I think the biggest challenge facing students and teachers today is mindset.  Armed with a growth mindset both students and teachers can accomplish more then they think they are even capable of.  “I can’t do this” becomes “I can’t do this yet!”  Imagine the possibilities of achievement if we believed we could never fail.

In implementing your winning project in the classroom, was there a moment when you knew that you had hit upon something really powerful?  If so, describe that moment.

As part of our project a parent expert came in to talk to the third grade about public land usage. Students had strong opinions before the speaker but after they were able to argue both sides and see the issue from many angles. Opening students’ minds to differing opinions allowed them a new perspective.

What advice would you give teachers who want to attempt something new and different in their own classrooms?

Go for it! Planning is important but flexibility is more important. Take bumps in the road with a grain of salt. Push yourself and your students.  Most of all have fun.

What’s your favorite part of your teaching day and why?

My favorite part of the day is the morning.  I love waiting for students to arrive and greeting them each with a smile.  It is a great way to assess student moods and set each child up for a successful day.

How do you ensure that you’re always growing professionally?

I ensure my professional growth I make sure that I am always asking questions.  I inquire about topics of interest and end up on research journeys that have me articles deep into my area of study.  There are so many people I can learn from both inside and outside of my school.  I try to keep an open mind and stay present so that I can absorb as much information as possible.

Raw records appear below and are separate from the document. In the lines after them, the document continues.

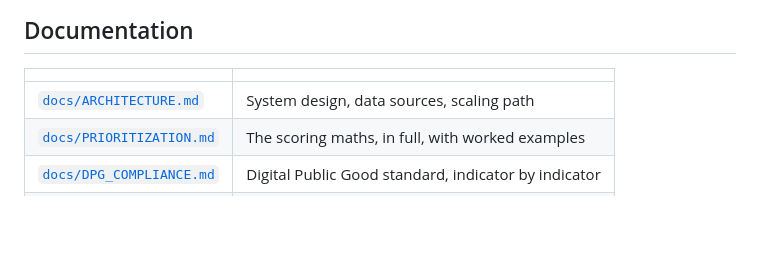
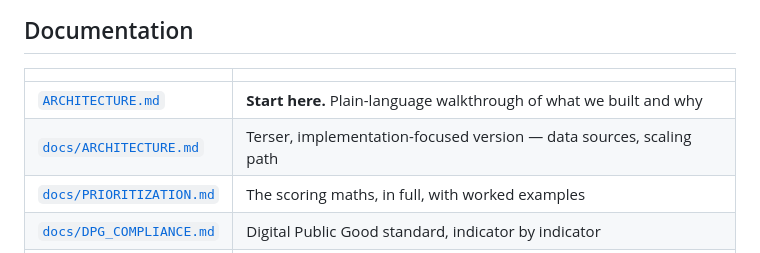
Before and after one commit to Shreesha1207/ComplaintPortal, a Markdown page: README.md, the part around the change. Drawn GitHub-style; blank space fills up the shorter version.

```diff
--- a/README.md
+++ b/README.md
@@ -148,7 +148,8 @@ spots the platform is built to find.
 
 | | |
 |---|---|
-| [`docs/ARCHITECTURE.md`](docs/ARCHITECTURE.md) | System design, data sources, scaling path |
+| [`ARCHITECTURE.md`](ARCHITECTURE.md) | **Start here.** Plain-language walkthrough of what we built and why |
+| [`docs/ARCHITECTURE.md`](docs/ARCHITECTURE.md) | Terser, implementation-focused version — data sources, scaling path |
 | [`docs/PRIORITIZATION.md`](docs/PRIORITIZATION.md) | The scoring maths, in full, with worked examples |
 | [`docs/DPG_COMPLIANCE.md`](docs/DPG_COMPLIANCE.md) | Digital Public Good standard, indicator by indicator |
 | [`docs/PITCH.md`](docs/PITCH.md) | Six-minute demo script |
```
Also changed, not shown: ARCHITECTURE.md (added, +359 -0 lines).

If you had one piece of advice to share with a new teacher walking into his/her classroom for the first time…

It can get overwhelming.  Ask for help when you need it.  Talk to your co-workers and get a mentor.  It will be hard.  It is ok.  Each day holds new challenges, so take a deep breath, buckle up and hold on for a wild ride.

When I’m not in the classroom, I love to:

To travel and go camping.  This allows me to explore other areas of the country/world and learn different cultures and perspectives.  My teaching is so much richer when I speak from personal experience and knowledge.  I am able to raise students interest and excitement for a topic.